“After the camp ended, I learned I’d been selected by the Canadian Welders Association and the Canadian Welding Bureau to receive a welder, welding cart, wire, stick electrodes, and a welding helmet and jacket to start me off.”
With industry encouragement behind him, he took as many shop classes as he could in junior high school and dedicated himself to welding small projects to increase his skillset.
Once Waylon reached high school, he learned he could enter the Dual Credit program through Northern Lakes College. Through the program, he earned high school credits and found an employer. Waylon was able to earn his high school diploma a semester early and land right into a full-time welding job serving the Athabasca and Martin Hills area. Already ahead of most of his peers, he recently completed his second-year apprenticeship, and plans to soon begin his third year at the Northern Lakes College, Slave Lake Trades and Technology Centre, where he will live in student housing for the duration of his labs.
“Working with the College has been really straightforward. You fill out the paperwork and they have all the rest planned out for you. And the Dual Credit program was outstanding. The teachers at my high school and the instructors at the College were really helpful. They wanted to support me in every way possible.”
Within the next few years, Waylon plans to have earned his Journeyman Welder’s certificate, and hopes to be operating his own welding business, either in his home province of Alberta, or perhaps further south, in Texas. He also hopes to mentor others who are interested in entering the trade.
“I’d say to other high school kids considering entering the trades to just go ahead and build those skills. You can always pursue other careers as well, but its good to have a trade in case your plans don’t pan out. The trades will always be around. You’ll always have a skill to fall back on, whatever happens.”

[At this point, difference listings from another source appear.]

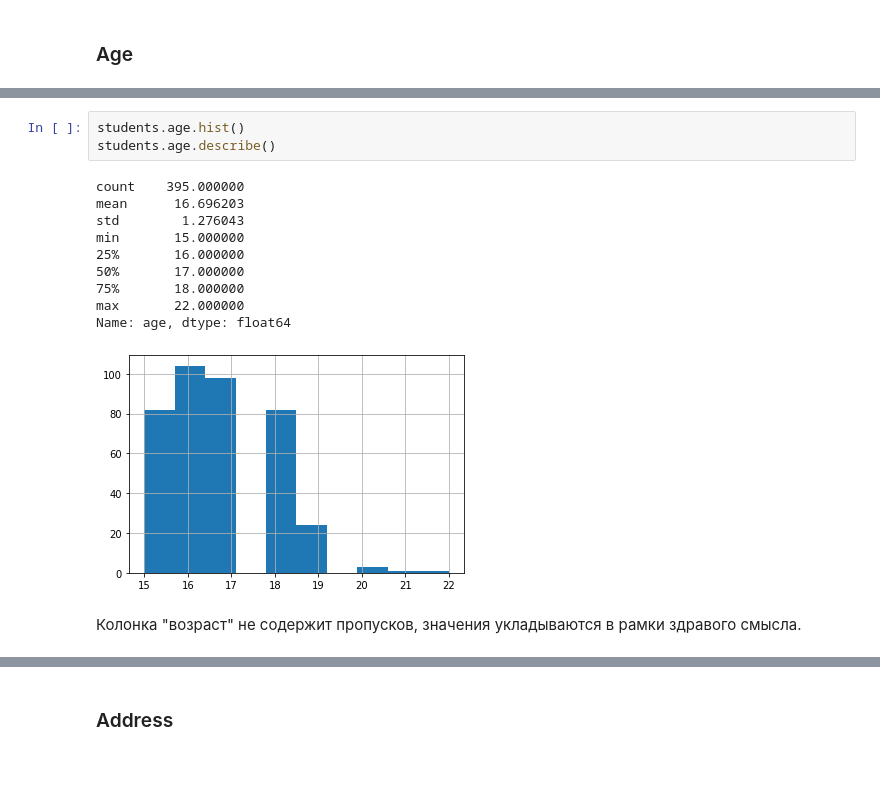
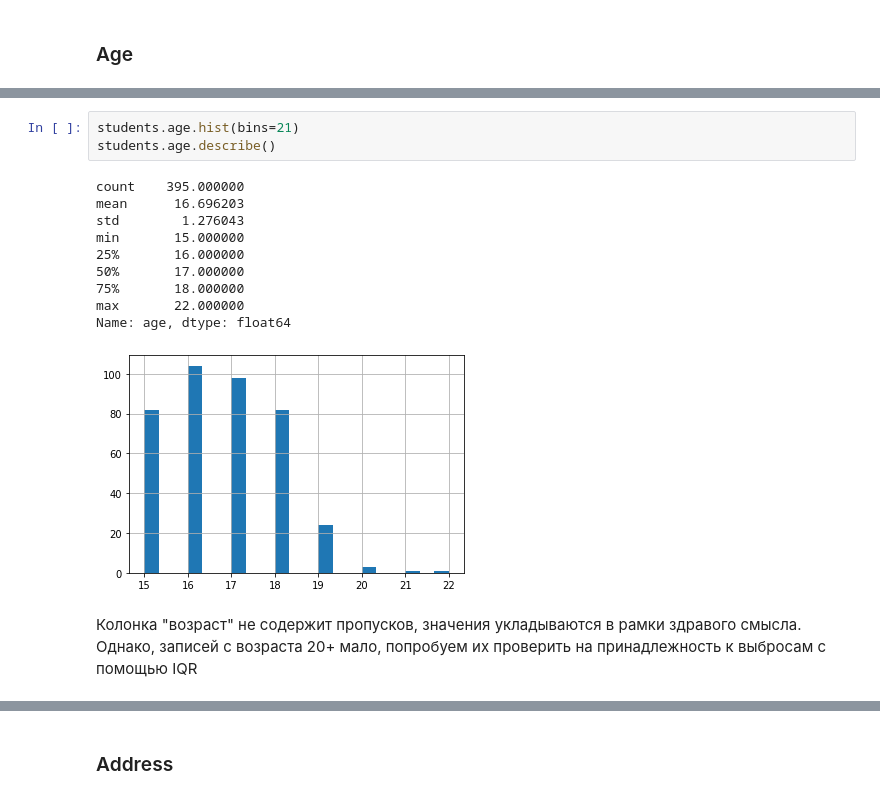
Before and after one commit to Ferattie/skillfactory-datascience, a Jupyter notebook: module_2/project_2.ipynb, the cells around one changed output, grey strips where cells are left out. Saved outputs shown, nothing was run; the diff lists cells and outputs as text; blank space fills up the shorter version.

```diff
--- a/module_2/project_2.ipynb
+++ b/module_2/project_2.ipynb
@@ -151,16 +162,16 @@ memory usage: 3.2 KB
 # %%
-students.age.hist()
+students.age.hist(bins=21)
 students.age.describe()
 # %% [output]
 count    395.000000
 mean      16.696203
 std        1.276043
 min       15.000000
 25%       16.000000
 50%       17.000000
 75%       18.000000
 max       22.000000
 Name: age, dtype: float64
-[figure, old version]
+[figure, new version]
 # %% [markdown]
-Колонка "возраст" не содержит пропусков, значения укладываются в рамки здравого смысла.
+Колонка "возраст" не содержит пропусков, значения укладываются в рамки здравого смысла. Однако, записей с возраста 20+ мало, попробуем их проверить на принадлежность к выбросам с помощью IQR
```
Also changed, not shown: parts of 75 cells of this notebook.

Northern Lakes College offers many programs through Supported Distance Learning. Get more information at www.northernlakescollege.ca/programs-courses